_What the task asks_:
Read the listing below and copy out every line that holds "const".

++++ Source material

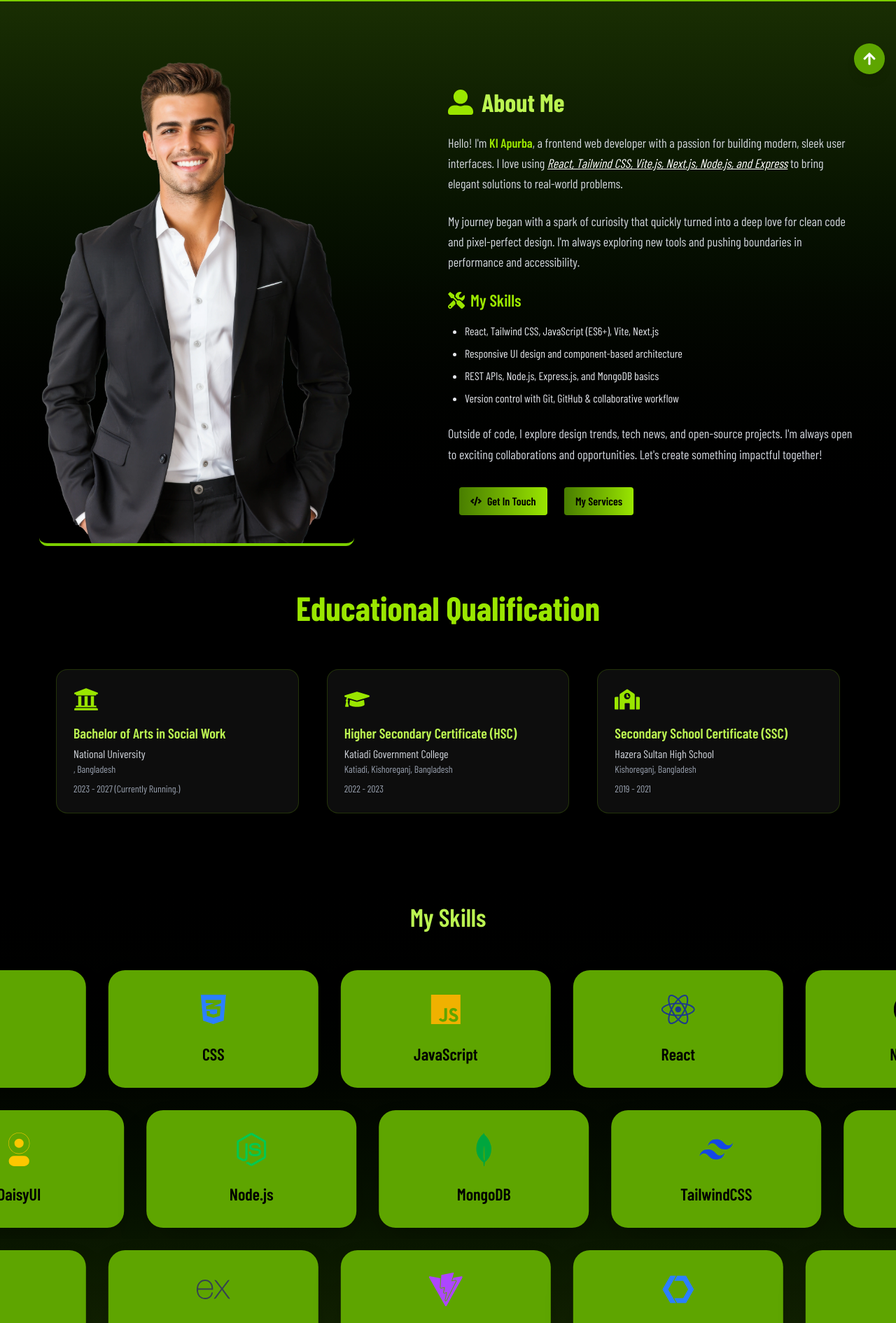
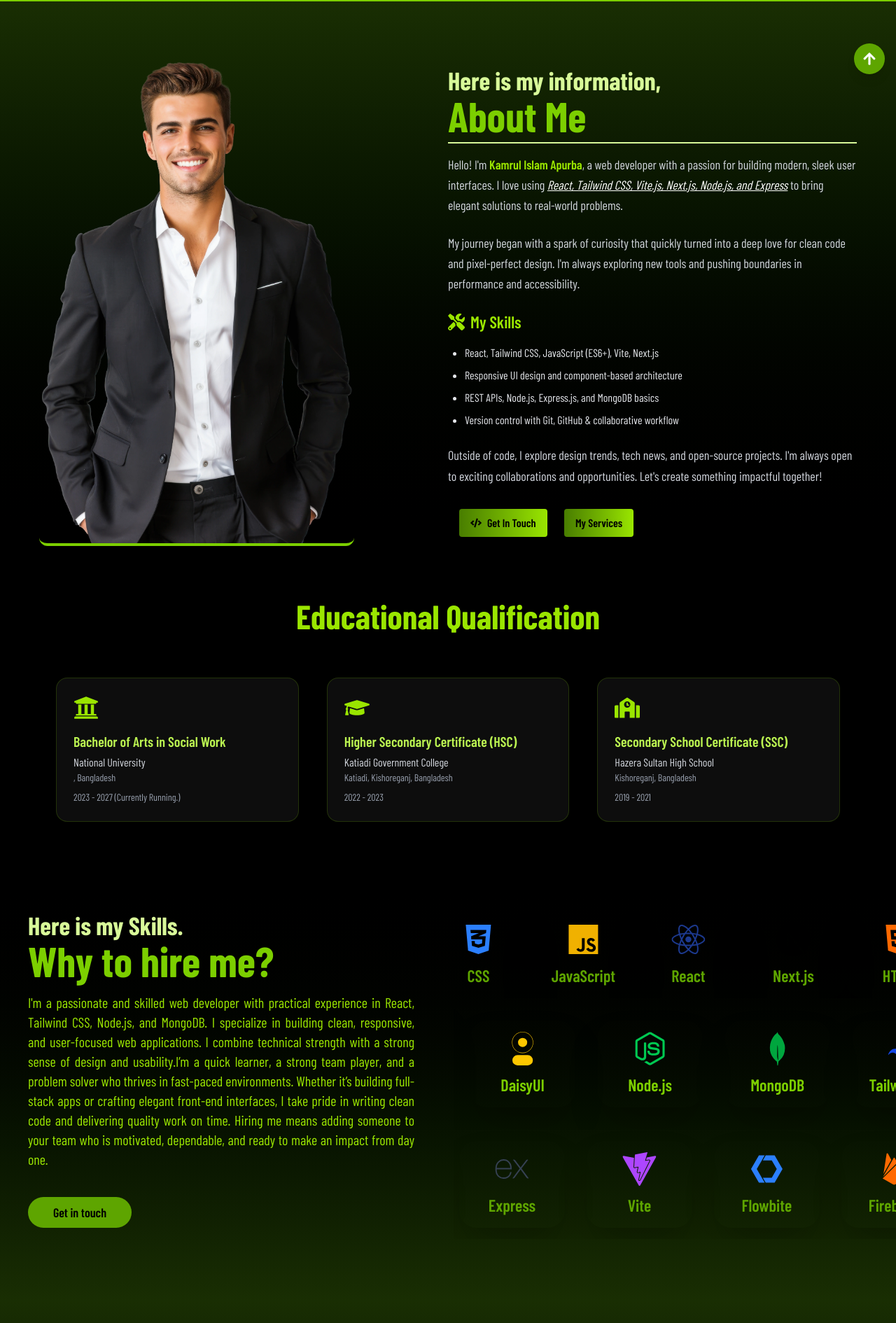
Before and after one commit to kamrul2006/-codes-raft-jt, a React (Vite) app: page / in a window 1280 px wide. Shown: the part 670-2560 px from the top of the page at 70% size. Built offline with nearby package versions, Linux system fonts and the light colour scheme; a web font is replaced by a local one.

Commit message:
Bassic update 7

```diff
--- a/src/Components/Fixd/Navbar.jsx
+++ b/src/Components/Fixd/Navbar.jsx
@@ -10,6 +10,7 @@ const Navbar = () => {
         { name: "About", path: "/about" },
         { name: "Services", path: "/services" },
         { name: "Projects", path: "/projects" },
+        { name: "Contact", path: "/contact" },
     ];
 
 
--- a/src/Components/Home/MySkilles.jsx
+++ b/src/Components/Home/MySkilles.jsx
@@ -2,6 +2,7 @@ import Marquee from "react-fast-marquee";
 import { FaHtml5, FaCss3Alt, FaJs, FaReact, FaNodeJs } from "react-icons/fa";
 import { IoLogoFirebase, IoLogoWebComponent } from "react-icons/io5";
 import { SiMongodb, SiTailwindcss, SiReactrouter, SiDaisyui, SiJsonwebtokens, SiNextdotjs, SiExpress, SiVite } from "react-icons/si";
+import { Link } from "react-router";
 
 const skills = [
     { name: "HTML", icon: <FaHtml5 className="text-orange-500 text-5xl" /> },
@@ -27,17 +28,41 @@ const skill2 = [
 
 export default function SkillsSection() {
     return (
-        <div className="py-16 bg-gradient-to-b to-lime-950 from-black text-black text-center">
-            <h2 className="text-4xl font-semibold mb-10 text-lime-300">My Skills</h2>
+        <div className="py-16 bg-gradient-to-b to-lime-950 from-black text-black text-center grid grid-cols-1 lg:grid-cols-2 gap-4">
 
+            <div>
+                <h2
+                    className="lg:text-4xl text-3xl font-bold text-lime-200 mb-4 text-center lg:text-left lg:pl-10">
+                    Here is my Skills.
+                    <br />
+                    <span className="lg:text-6xl text-5xl text-lime-500">Why to hire me?</span>
+                </h2>
+
+                <p className="text-lime-400 px-10 text-xl  text-justify">
+                    I'm a passionate and skilled web developer with practical experience in React, Tailwind CSS, Node.js, and MongoDB. I specialize in building clean, responsive, and user-focused web applications. I combine technical strength with a strong sense of design and usability.
+
+                    {"I’m"} a quick learner, a strong team player, and a problem solver who thrives in fast-paced environments. Whether {"it’s"} building full-stack apps or crafting elegant front-end interfaces, I take pride in writing clean code and delivering quality work on time.
+
+                    Hiring me means adding someone to your team who is motivated, dependable, and ready to make an impact from day one.
+                </p>
+
+                <div className="flex items-center pl-5 py-5 lg:py-10 ">
+                    <Link to={'/contact'}
+                        className="py-2 mx-5  px-5 lg:px-9 lg:text-lg rounded-full bg-lime-600 text-black hover:border-2 hover:bg-black transition hover:border-lime-600 hover:text-lime-600  hover:drop-shadow-2xl hover:drop-shadow-lime-950 font-semibold w-full lg:w-fit text-center">
+                        Get in touch
+                    </Link>
+                </div>
+            </div>
+
+            <div>
                 <Marquee gradient={false} speed={30} pauseOnHover>
                     {skills.map((skill) => (
                         <div
                             key={skill.name}
-                        className="p-8 px-12 w-[300px] bg-lime-600 rounded-3xl shadow-2xl transform transition-all hover:scale-110 hover:shadow-2xl hover:bg-lime-500 m-4 flex flex-col items-center justify-center"
+                            className="p-4 px-6 w-[150px] text-lime-600 rounded-3xl shadow-2xl transform transition-all hover:scale-110 hover:shadow-2xl hover:bg-black  flex flex-col items-center justify-center"
                         >
                             {skill.icon}
-                        <p className="mt-6 text-2xl font-semibold">{skill.name}</p>
+                            <p className="mt-3 text-2xl font-semibold">{skill.name}</p>
                         </div>
                     ))}
                 </Marquee>
@@ -46,10 +71,10 @@ export default function SkillsSection() {
                     {skill1.map((skill) => (
                         <div
                             key={skill.name}
-                        className="p-8 px-12 w-[300px] bg-lime-600 rounded-3xl shadow-2xl transform transition-all hover:scale-110 hover:shadow-2xl hover:bg-lime-500 m-4 flex flex-col items-center justify-center"
+                            className="p-4 px-6 w-[150px]  text-lime-500 rounded-3xl shadow-2xl transform transition-all hover:scale-110 hover:shadow-2xl hover:bg-black m-4 flex flex-col items-center justify-center"
                         >
                             {skill.icon}
-                        <p className="mt-6 text-2xl font-semibold">{skill.name}</p>
+                            <p className="mt-3 text-2xl font-semibold overflow-hidden">{skill.name}</p>
                         </div>
                     ))}
                 </Marquee>
@@ -58,13 +83,14 @@ export default function SkillsSection() {
                     {skill2.map((skill) => (
                         <div
                             key={skill.name}
-                        className="p-8 px-12 w-[300px] bg-lime-600 rounded-3xl shadow-2xl transform transition-all hover:scale-110 hover:shadow-2xl hover:bg-lime-500 m-4 flex flex-col items-center justify-center"
+                            className="p-4 px-6 w-[150px] text-lime-600 rounded-3xl shadow-2xl transform transition-all hover:scale-110 hover:shadow-2xl hover:bg-black m-4 flex flex-col items-center justify-center"
                         >
                             {skill.icon}
-                        <p className="mt-6 text-2xl font-semibold">{skill.name}</p>
+                            <p className="mt-3 text-2xl font-semibold">{skill.name}</p>
                         </div>
                     ))}
                 </Marquee>
             </div>
+        </div>
     );
 }
--- a/src/Components/Home/ProjectsSection.jsx
+++ b/src/Components/Home/ProjectsSection.jsx
@@ -114,7 +114,9 @@ const ProjectsSection = () => {
                 {/* --------------Projects card-------------- */}
                 <div className="grid grid-cols-1   md:grid-cols-2  gap-5 mx-4">
                     {projects.map((project) => (
-                        <ProjectCard key={project.name} project={project} />
+                        <Link to={'/projects'}>
+                            <ProjectCard key={project.name} project={project} />
+                        </Link>
                     ))}
                 </div>
             </div>
--- a/src/Pages/AboutPage.jsx
+++ b/src/Pages/AboutPage.jsx
@@ -8,7 +8,7 @@ export const AboutPage = () => {
     return (
         <section
             id="about"
-            className="bg-gradient-to-b from-lime-950 to-black text-white pt-20 px-6 md:px-14  flex flex-col md:flex-row items-center justify-between "
+            className="bg-gradient-to-b from-lime-950 to-black text-white pt-20 px-6 md:px-14  flex flex-col md:flex-row items-center justify-between pb-3"
         >
             {/* Image Section */}
             <Fade duration={1000}   >
@@ -24,15 +24,18 @@ export const AboutPage = () => {
             {/* Text Section */}
             <div className="md:w-1/2 max-w-2xl">
                 <Slide direction="right"   >
-                    <h2 className="text-4xl font-bold text-center md:text-left mb-6 text-lime-300 flex items-center gap-3">
-                        <FaUserAlt className="text-lime-400" /> About Me
+                    <h2
+                        className="lg:text-4xl text-3xl font-bold text-lime-200 mb-4 text-center lg:text-left border-b-2 pb-2">
+                        Here is my information,
+                        <br />
+                        <span className="lg:text-6xl text-5xl text-lime-500">About Me</span>
                     </h2>
                 </Slide>
 
                 <Fade duration={1500}   >
                     <p className="text-lg leading-relaxed mb-6 text-gray-300">
-                        Hello! I'm <span className="font-semibold text-lime-400">KI Apurba</span>,
-                        a frontend web developer with a passion for building modern, sleek user interfaces. I love using{" "}
+                        Hello! I'm <span className="font-semibold text-lime-400">Kamrul Islam Apurba</span>,
+                        a web developer with a passion for building modern, sleek user interfaces. I love using{" "}
                         <span className="italic underline text-white">
                             React, Tailwind CSS, Vite.js, Next.js, Node.js, and Express
                         </span>{" "}
--- a/src/Pages/ServicesPage.jsx
+++ b/src/Pages/ServicesPage.jsx
@@ -45,7 +45,7 @@ const services = [
 
 export const ServicesPage = () => {
     return (
-        <div>
+        <div className=''>
 
             <div className='border-t right-5 fixed border-lime-500 w-fit font-serif text-lime-500 rounded-full px-2 shadow shadow-lime-400 hidden lg:block mb-10 text-right'>Services</div>
 
@@ -63,7 +63,7 @@ export const ServicesPage = () => {
                     <div className='text-lime-500 grid grid-cols-1 lg:grid-cols-3 gap-10 max-w-6xl mx-auto rounded-b-2xl text-center my-5 lg:mt-10 px-5'>
                         {
                             services.map((srv, i) => (
-                                <div key={i} className='border shadow-lg shadow-lime-400 flex flex-col items-center py-4 rounded-tl-4xl rounded-br-4xl'>
+                                <div key={i} className='border shadow-lg shadow-lime-400 flex flex-col items-center py-4 rounded-tl-4xl rounded-br-4xl bg-gradient-to-t from-lime-950 to-black'>
                                     <p className='my-5'>{srv.icon}</p>
                                     <p className='text-3xl font-medium mb-5'>{srv.title}</p>
                                     <p className='text-lg px-5'>{srv.description}</p>
```
Lines whose indentation alone changed are shown as unchanged.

++++++++

_Finished exercise_:
@@ -10,6 +10,7 @@ const Navbar = () => {
 const skills = [
@@ -27,17 +28,41 @@ const skill2 = [
@@ -114,7 +114,9 @@ const ProjectsSection = () => {
@@ -8,7 +8,7 @@ export const AboutPage = () => {
@@ -24,15 +24,18 @@ export const AboutPage = () => {
@@ -45,7 +45,7 @@ const services = [
 export const ServicesPage = () => {
@@ -63,7 +63,7 @@ export const ServicesPage = () => {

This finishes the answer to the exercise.